TASK INPUT Block Start

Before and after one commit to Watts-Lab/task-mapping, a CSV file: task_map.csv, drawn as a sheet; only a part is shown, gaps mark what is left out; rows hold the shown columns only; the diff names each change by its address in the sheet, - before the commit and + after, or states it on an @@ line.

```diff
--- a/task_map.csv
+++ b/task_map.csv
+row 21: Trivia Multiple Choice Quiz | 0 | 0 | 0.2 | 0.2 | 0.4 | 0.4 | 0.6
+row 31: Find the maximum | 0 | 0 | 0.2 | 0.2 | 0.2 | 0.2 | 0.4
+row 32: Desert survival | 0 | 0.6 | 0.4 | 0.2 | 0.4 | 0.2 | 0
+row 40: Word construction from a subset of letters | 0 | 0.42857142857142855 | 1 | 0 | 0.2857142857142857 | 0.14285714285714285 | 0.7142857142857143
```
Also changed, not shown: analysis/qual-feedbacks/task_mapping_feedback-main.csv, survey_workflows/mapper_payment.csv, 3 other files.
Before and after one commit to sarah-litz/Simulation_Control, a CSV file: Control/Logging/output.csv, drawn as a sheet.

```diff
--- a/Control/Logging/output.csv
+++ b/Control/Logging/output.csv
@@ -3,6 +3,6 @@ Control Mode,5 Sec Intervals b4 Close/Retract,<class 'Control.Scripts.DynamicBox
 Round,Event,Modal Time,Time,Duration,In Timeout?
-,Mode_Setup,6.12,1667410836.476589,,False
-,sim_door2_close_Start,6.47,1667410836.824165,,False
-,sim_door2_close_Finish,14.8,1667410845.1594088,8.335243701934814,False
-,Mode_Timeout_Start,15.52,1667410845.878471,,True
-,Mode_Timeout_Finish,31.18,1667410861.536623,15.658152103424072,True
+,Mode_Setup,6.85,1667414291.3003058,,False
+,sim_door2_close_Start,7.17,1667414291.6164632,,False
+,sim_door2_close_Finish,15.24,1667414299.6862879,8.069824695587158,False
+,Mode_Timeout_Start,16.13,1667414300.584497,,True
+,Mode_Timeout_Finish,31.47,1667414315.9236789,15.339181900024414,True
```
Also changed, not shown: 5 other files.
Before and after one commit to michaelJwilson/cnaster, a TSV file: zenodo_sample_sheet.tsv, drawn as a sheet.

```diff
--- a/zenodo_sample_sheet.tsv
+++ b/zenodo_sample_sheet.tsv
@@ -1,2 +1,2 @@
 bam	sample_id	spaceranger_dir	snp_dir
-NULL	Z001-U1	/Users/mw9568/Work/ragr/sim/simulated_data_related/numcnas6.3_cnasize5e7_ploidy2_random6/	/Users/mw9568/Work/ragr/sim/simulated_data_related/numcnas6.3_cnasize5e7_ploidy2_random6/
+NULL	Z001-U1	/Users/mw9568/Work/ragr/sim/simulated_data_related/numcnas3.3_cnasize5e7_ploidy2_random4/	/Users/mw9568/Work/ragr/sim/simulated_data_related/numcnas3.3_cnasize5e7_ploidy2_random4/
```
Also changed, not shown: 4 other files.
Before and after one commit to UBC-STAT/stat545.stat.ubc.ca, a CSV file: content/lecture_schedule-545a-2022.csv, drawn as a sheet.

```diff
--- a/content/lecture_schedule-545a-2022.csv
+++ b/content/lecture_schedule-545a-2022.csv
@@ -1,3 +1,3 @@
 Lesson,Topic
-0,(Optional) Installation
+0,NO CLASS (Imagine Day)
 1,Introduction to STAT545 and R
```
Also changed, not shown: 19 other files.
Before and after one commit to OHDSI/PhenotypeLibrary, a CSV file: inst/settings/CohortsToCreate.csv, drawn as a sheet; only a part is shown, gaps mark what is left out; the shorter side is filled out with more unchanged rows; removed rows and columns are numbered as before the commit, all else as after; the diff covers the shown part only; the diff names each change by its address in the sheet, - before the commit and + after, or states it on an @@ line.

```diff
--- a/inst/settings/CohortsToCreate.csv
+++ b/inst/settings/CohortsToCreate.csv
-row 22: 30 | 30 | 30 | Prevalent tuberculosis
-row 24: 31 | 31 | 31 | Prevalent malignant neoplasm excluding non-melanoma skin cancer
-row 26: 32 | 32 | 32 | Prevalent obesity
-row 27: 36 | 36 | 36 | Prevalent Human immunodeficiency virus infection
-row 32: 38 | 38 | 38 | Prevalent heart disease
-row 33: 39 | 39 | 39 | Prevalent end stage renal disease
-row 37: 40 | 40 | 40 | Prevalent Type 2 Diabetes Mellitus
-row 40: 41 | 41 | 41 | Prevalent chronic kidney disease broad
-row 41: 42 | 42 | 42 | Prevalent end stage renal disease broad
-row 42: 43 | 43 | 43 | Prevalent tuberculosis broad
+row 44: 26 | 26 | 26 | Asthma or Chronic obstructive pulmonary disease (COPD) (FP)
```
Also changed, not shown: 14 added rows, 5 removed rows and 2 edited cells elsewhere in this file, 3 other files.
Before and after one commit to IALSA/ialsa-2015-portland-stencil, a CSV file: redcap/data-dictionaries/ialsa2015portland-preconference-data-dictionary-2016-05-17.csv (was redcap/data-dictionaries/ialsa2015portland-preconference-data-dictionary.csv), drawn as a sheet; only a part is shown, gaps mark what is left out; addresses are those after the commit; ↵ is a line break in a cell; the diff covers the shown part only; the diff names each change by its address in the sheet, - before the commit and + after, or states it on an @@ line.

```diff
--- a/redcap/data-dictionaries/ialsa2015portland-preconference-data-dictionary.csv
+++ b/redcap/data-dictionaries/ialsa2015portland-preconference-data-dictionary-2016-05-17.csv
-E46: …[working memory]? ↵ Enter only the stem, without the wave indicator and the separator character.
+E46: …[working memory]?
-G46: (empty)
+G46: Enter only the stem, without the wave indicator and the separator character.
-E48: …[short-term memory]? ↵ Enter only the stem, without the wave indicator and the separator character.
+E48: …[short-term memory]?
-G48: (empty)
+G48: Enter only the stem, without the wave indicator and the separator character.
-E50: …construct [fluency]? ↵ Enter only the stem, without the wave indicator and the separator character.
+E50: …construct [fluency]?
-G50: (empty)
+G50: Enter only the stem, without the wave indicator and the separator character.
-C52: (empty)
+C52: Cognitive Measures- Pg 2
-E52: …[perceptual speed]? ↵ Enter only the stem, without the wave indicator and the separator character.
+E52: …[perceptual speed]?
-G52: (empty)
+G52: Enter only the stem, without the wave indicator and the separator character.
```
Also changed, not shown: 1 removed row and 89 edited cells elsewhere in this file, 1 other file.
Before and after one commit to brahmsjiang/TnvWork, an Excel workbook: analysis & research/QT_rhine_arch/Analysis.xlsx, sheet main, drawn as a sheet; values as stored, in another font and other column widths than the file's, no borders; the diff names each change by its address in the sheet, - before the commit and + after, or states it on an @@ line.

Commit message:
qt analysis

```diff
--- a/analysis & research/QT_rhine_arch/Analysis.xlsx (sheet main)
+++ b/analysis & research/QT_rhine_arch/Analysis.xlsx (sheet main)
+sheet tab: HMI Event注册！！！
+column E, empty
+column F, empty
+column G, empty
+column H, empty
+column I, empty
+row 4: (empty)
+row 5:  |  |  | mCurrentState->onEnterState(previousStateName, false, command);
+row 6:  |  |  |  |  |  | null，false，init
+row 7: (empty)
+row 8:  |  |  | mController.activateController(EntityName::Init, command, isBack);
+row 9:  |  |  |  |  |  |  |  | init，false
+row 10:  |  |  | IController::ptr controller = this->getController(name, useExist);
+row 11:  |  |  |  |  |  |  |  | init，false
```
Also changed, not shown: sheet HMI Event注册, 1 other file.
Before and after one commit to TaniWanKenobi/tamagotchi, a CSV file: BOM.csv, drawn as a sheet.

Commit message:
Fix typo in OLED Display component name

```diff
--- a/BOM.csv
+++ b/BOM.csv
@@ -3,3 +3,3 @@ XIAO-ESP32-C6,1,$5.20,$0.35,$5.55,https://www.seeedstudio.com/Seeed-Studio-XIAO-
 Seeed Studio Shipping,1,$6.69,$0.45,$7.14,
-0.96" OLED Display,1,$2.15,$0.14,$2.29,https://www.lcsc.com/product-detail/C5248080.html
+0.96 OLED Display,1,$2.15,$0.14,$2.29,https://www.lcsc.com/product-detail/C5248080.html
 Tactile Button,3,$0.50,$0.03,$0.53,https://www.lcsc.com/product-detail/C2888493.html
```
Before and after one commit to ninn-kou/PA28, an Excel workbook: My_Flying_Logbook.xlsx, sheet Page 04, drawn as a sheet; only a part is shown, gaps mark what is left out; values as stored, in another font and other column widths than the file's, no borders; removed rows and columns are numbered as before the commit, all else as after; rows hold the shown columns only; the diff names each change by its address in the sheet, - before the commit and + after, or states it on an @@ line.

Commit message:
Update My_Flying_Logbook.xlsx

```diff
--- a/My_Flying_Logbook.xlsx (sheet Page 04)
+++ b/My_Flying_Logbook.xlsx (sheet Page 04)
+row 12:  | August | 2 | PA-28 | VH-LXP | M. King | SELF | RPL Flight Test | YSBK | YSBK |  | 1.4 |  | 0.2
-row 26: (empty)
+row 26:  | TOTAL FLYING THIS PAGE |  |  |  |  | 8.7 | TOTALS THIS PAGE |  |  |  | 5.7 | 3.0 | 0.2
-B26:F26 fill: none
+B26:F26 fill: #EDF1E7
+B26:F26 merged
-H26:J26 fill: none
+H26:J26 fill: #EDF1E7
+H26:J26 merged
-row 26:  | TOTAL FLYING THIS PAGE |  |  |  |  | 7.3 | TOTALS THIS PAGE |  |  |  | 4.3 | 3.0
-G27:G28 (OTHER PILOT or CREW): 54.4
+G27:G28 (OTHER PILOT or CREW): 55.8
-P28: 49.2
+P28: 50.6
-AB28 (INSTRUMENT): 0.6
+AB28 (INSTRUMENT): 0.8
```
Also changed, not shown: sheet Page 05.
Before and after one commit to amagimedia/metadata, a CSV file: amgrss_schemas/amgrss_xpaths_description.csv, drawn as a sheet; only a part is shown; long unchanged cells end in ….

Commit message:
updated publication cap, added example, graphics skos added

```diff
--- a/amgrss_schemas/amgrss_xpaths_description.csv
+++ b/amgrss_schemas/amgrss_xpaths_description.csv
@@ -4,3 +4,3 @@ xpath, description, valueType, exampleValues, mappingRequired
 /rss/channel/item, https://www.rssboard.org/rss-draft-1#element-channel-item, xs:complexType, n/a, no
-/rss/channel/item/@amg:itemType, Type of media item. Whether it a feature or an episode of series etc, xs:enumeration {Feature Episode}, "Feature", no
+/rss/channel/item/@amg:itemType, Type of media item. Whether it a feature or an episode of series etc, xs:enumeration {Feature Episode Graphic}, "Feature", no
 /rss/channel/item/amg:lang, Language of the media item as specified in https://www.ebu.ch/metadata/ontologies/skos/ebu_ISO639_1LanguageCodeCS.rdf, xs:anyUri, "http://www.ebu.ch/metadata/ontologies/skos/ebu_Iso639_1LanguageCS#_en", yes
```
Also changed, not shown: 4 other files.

TASK INPUT Block End

WHAT YOU WILL DO
In the data above, find each line where the string "Display" appears, then copy it.

EXERCISE RESPONSE
Fix typo in OLED Display component name
-0.96" OLED Display,1,$2.15,$0.14,$2.29,https://www.lcsc.com/product-detail/C5248080.html
+0.96 OLED Display,1,$2.15,$0.14,$2.29,https://www.lcsc.com/product-detail/C5248080.html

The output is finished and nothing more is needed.